At an Erskine Park development in western Sydney Australand looked at installing solar panels for energy generation but opted instead for a co-generation plant and split the costs with the tenant.
“It wasn’t economical to use solar. We can’t use all the heat from the co-gen so we allow it to dissipate. It is still quite a good result,” says Otter.
“Solar will become more viable. At the moment the main issue is the weight and the capital cost. Suction because of the large roof space and wind factors are also a problem.”
Paul O’Brien, general manager, Investa Land Victoria, says clients are definitely cost driven and while this may dictate how far developers can go with sustainable features, Investa is pushing the envelope as far as it can.
“You have to be careful not to impose costs on industrial clients but we are looking at all the areas where we can do more,” says O’Brien.
Investa is actively involved in water-sensitive urban design in its industrial projects, particularly where they are located close to residential areas or wetlands.
O’Brien believes there is enormous potential for more re-use of the water running off the roofs of industrial developments but regulatory changes would be needed before it can be put back into the water system.
“Zinc and other materials come off industrial roofs so we treat this near the entry point to the retarding basin.”
Another area where developers could do more was to use more recyclable materials. This includes metal rather than pre-cast structures. The fire rating varies for pre-cast and metal with more set-back from perimeters required for metal so more land may be required if metal is used.
“We are looking at whether it is more economically viable to buy more land and use more renewable materials. You could build the same size builiding but it is cheaper with metal.” Says O’Brien.
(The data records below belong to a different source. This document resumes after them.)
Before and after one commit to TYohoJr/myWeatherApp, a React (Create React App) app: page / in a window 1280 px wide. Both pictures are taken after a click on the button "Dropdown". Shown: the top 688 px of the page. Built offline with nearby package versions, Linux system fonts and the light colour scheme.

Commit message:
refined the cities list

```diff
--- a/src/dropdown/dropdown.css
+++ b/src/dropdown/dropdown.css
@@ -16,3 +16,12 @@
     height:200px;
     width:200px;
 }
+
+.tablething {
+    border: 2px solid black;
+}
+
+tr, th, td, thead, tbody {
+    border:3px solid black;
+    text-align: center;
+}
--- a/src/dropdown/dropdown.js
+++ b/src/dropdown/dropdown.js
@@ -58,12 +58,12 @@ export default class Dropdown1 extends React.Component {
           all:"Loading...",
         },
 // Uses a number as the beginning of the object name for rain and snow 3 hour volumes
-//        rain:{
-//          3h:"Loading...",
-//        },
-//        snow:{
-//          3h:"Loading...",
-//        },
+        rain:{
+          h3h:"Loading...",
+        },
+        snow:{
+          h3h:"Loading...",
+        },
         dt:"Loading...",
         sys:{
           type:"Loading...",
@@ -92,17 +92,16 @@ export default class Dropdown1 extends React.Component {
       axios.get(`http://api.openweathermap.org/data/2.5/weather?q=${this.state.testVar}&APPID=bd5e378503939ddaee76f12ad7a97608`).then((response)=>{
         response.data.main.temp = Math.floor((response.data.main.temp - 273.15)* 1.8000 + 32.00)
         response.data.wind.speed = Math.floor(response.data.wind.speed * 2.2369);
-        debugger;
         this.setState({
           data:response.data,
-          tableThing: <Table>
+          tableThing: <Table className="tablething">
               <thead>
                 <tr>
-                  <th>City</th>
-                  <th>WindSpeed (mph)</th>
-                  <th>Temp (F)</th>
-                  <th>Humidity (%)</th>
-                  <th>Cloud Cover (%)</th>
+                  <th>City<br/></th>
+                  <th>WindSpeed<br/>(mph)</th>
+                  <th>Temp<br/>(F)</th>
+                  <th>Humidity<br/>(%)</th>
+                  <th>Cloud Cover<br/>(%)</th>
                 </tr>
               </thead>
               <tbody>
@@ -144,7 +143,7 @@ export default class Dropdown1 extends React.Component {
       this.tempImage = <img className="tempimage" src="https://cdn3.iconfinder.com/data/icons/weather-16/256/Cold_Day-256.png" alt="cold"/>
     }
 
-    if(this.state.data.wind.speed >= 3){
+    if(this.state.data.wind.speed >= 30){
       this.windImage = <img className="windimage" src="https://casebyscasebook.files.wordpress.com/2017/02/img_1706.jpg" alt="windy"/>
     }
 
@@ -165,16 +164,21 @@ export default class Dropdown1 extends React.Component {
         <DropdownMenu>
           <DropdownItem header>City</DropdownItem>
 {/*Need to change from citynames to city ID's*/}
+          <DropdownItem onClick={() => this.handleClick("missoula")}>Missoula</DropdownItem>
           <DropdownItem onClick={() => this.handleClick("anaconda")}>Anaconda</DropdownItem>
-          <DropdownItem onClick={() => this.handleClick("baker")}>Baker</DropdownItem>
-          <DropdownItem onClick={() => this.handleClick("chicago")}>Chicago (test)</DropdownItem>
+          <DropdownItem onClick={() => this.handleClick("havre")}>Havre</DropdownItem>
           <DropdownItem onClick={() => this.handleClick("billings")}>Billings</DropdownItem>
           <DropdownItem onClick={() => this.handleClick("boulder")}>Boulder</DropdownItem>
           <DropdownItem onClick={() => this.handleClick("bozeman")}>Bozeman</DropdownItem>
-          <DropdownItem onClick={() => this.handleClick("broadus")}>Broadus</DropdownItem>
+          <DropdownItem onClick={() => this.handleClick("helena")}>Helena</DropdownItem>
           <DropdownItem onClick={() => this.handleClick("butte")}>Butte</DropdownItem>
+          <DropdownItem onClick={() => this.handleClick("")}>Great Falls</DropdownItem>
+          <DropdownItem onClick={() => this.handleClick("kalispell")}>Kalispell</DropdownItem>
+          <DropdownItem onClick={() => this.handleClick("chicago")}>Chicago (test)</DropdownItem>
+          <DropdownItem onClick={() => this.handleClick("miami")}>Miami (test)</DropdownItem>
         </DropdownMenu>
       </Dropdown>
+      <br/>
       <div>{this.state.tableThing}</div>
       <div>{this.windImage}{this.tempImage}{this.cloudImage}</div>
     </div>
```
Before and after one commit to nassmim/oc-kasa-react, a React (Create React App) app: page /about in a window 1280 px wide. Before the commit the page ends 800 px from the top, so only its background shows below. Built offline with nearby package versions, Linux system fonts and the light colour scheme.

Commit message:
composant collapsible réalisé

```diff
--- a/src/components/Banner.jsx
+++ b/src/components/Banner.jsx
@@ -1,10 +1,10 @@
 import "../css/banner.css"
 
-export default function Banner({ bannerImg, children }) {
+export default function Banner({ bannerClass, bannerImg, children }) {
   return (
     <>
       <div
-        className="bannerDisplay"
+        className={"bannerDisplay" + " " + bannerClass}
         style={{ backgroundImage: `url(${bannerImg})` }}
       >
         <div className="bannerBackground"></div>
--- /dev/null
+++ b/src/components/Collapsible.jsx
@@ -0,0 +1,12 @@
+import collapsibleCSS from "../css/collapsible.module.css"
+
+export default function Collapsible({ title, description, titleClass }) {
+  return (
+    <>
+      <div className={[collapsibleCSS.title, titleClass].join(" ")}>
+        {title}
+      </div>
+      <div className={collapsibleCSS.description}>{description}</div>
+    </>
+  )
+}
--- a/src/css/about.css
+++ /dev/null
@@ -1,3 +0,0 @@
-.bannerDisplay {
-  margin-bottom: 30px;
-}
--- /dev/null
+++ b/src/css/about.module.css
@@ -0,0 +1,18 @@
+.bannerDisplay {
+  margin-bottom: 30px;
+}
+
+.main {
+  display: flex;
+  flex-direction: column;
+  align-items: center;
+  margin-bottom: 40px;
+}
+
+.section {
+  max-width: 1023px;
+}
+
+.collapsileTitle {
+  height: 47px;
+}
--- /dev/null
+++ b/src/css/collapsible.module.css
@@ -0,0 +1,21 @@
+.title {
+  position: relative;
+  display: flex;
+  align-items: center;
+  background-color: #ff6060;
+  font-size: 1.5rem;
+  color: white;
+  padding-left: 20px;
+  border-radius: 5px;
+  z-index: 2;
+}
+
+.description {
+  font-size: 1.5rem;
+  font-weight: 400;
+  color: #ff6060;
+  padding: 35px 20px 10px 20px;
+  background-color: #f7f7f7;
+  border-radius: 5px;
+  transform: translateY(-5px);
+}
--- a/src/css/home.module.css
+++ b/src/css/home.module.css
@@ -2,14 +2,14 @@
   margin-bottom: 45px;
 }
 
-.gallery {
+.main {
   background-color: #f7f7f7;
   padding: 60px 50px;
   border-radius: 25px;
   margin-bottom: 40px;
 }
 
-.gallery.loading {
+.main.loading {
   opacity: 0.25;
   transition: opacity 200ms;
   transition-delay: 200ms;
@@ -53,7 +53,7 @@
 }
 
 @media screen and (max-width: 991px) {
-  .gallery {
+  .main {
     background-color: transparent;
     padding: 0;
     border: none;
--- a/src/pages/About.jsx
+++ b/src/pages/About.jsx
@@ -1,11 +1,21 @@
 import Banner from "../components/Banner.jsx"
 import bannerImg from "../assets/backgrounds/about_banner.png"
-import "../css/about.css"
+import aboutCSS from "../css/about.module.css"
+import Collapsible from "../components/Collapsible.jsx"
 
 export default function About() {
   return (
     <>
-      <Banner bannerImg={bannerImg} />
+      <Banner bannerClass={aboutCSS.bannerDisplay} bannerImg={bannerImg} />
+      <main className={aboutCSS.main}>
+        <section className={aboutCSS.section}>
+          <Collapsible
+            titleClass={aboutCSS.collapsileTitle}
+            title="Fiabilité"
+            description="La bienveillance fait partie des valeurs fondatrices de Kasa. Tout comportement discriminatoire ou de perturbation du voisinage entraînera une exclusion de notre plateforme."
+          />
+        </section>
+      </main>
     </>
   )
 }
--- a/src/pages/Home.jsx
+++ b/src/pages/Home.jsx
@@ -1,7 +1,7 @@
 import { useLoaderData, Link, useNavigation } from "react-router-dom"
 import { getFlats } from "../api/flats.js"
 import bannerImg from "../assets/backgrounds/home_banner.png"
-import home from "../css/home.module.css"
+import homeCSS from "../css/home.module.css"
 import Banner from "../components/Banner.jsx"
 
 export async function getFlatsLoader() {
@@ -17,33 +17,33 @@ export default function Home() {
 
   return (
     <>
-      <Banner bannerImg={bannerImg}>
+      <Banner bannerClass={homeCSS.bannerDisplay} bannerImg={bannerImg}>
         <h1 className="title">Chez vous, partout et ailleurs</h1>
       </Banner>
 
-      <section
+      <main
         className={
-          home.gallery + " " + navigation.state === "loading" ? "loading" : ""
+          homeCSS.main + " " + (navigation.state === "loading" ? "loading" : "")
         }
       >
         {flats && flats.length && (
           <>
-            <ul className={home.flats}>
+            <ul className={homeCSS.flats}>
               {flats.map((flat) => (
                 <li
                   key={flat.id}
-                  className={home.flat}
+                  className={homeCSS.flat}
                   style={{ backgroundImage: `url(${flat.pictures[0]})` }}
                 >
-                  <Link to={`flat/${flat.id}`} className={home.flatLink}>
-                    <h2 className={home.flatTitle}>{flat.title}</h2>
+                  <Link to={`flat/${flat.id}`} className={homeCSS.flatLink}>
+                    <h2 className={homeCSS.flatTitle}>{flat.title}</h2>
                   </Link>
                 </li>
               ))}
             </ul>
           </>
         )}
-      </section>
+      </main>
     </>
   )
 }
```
Victor Georos, GPT’s head of industrial and business parks, says a key factor in making an industrial project sustainable is locating it near major transport infrastructure and other industrial operators. This ensures supply chain efficiency and economies of scale.
“The hub and spoke principal is very important,” says Georos. “ At Somerton we secured a national distribution centre for Coles about three years ago. Master Foods is across the road as well as Kraft Foods and Woolworths. Coles provides the hub for the others.”
Features that clients expect include energy efficient lighting with zoning and sensors, transluscent roofing and water tanks for water re-use.
“Tenants are driven mainly by cost but for us it is about future proofing our buildings so we have the most energy efficient lights, water detention tanks and more recyclable materials as a minimum.
“Clients may say they want to be highly sustainable but cost wise it’s hard to get co-gen or tri-gen off the ground.”
Solar will be the next big thing, says Georos. “It is getting cheaper and more efficient and it will not be long before the whole roof is used for solar panels. To ensure we’re ready for that we are strengthening roofs so that they can carry solar panels in the future. We’re also making sure the buildings are oriented correctly to capture the optimum amount of sun.”
But it is the pricing of carbon that will really transform the way industrial buildings are used and constructed.
“Carbon pricing will affect the cost of buildings and it will be a big influence in planning and design. Developers are taking the lead in sustainability and once we understand the consequences of carbon pricing we will be able to plan better and to introduce sustainable options that are part of the base building. If a carbon tax is brought in the whole solar equation, for example, could change overnight,” says Georos.